Exploring Statins As a Small Molecule Therapy for Treatment of Schistosomiasis

Sponsor: NIH National Institute of Allergy and Infectious Disease

Location(s): United States


Schistosomiasis, caused by a blood fluke, is a chronic, morbid and 'neglected' disease affecting as many as 700 million people globally. Ensuing anemia, abdominal pain, impaired physical and cognitive development degrade individual and societal productivity. Infection also elevates the risk of acquiring HIV, making treatment of schistosomiasis a priority for HIV-prevention. Treatment and control of schistosomiasis relies on just one drug, praziquantel (PZQ). Apart from concerns over possible drug resistance, PZQ has a number of failings. First, the standard oral dose of 40 mg/kg is rarely completely effective, with reported cure rates anywhere between 50 and 90%. Second, PZQ primarily kills adult parasites allowing immature worms to escape that upon maturation go on to generate morbidity. Third, PZQ is rapidly metabolized to a series of metabolites of which only one is partially as active as the parent molecule.
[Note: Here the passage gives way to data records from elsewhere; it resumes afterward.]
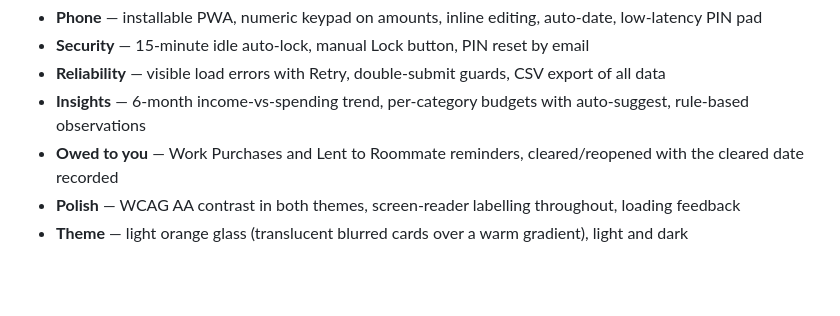
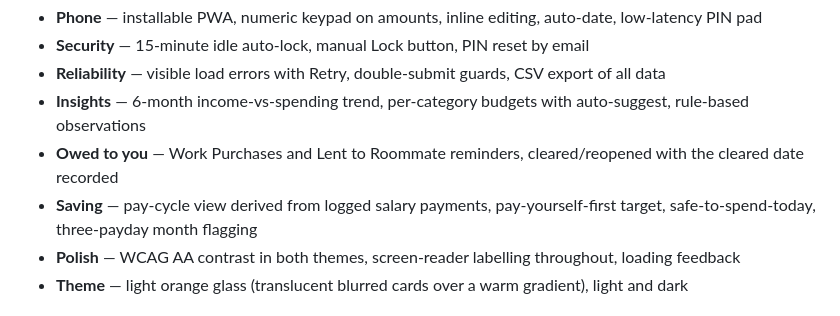
Before and after one commit to krishtafar123-cmyk/expense-tracker, a Markdown page: ROADMAP.md, the part around the change. Drawn GitHub-style; blank space fills up the shorter version.

```diff
--- a/ROADMAP.md
+++ b/ROADMAP.md
@@ -11,6 +11,7 @@ Live at https://krishtafar123-cmyk-expense-tracker.vercel.app/, deployed from `m
 - **Reliability** — visible load errors with Retry, double-submit guards, CSV export of all data
 - **Insights** — 6-month income-vs-spending trend, per-category budgets with auto-suggest, rule-based observations
 - **Owed to you** — Work Purchases and Lent to Roommate reminders, cleared/reopened with the cleared date recorded
+- **Saving** — pay-cycle view derived from logged salary payments, pay-yourself-first target, safe-to-spend-today, three-payday month flagging
 - **Polish** — WCAG AA contrast in both themes, screen-reader labelling throughout, loading feedback
 - **Theme** — light orange glass (translucent blurred cards over a warm gradient), light and dark
 
```
Also changed, not shown: README.md (+4 -0 lines).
In addition, the drug has a repellent taste and is marketed as a large 600 mg tablet making compliance, especially for children, difficult. The World Health Organization encourages the discovery and development of new drug candidates. The UCSF Center for Discovery and Innovation in Parasitic Diseases (www.cdipd.org) has identified commercial anti-hypercholesterolemia statin drugs - inhibitors of HMG-CoA reductase (3-hydroxy-3-methyl-glutaryl-CoA reductase or HMGR) - as potent schistosomicidal compounds. Statins first came to our attention during phenotypic whole-organism screens designed specifically to identify potential therapeutics for the schistosome parasite, screens that have now been adapted to quantitative, high-content imaging platforms. In advance of a detailed structure-activity lead optimization program to develop specific anti-schistosomal statins, we propose two Specific Aims. First, in partnership with an industry leader in statin drug development (Merck Sharp & Dohme Corp. ("Merck")), we will employ quantitative and 'targeted' phenotypic screening of privileged statin libraries to obtain a preliminary understanding of the structural determinants of statin analogs that kill the parasite in vitro, including those that improve killing activity over commercial statins already tested. Secondly, we will optimize and standardize the recombinant expression of active Schistosoma mansoni HMGR, which will be central to deriving the kinetic and crystallographic data necessary to prosecute a subsequent lead optimization program to identify candidate molecules for treatment of schistosomiasis. The engagement of a large pharmaceutical company like Merck represents a watershed moment for schistosomiasis R&D since the discovery of PZQ 40 years ago. The combination of Merck's expertise in statin chemistry and UCSF's parasitological/screening expertise will short-list novel and more potent anti-schistosomal molecules. The proposed research activity is in advance of a collaborative and longer-term lead optimization program that will continue to utilize the tools employed or developed herein. Schistosomiasis is a tropical parasitic disease afflicting as many as 700 million people. Current therapy relies on just one drug and new drugs are needed. The current project is an academic-industrial partnership between UCSF and Merck Sharp & Dohme Corp. that will explore whether anti-hypercholesterolemia statin drugs and their derivatives are suitable for developing novel schistosomicidal drugs.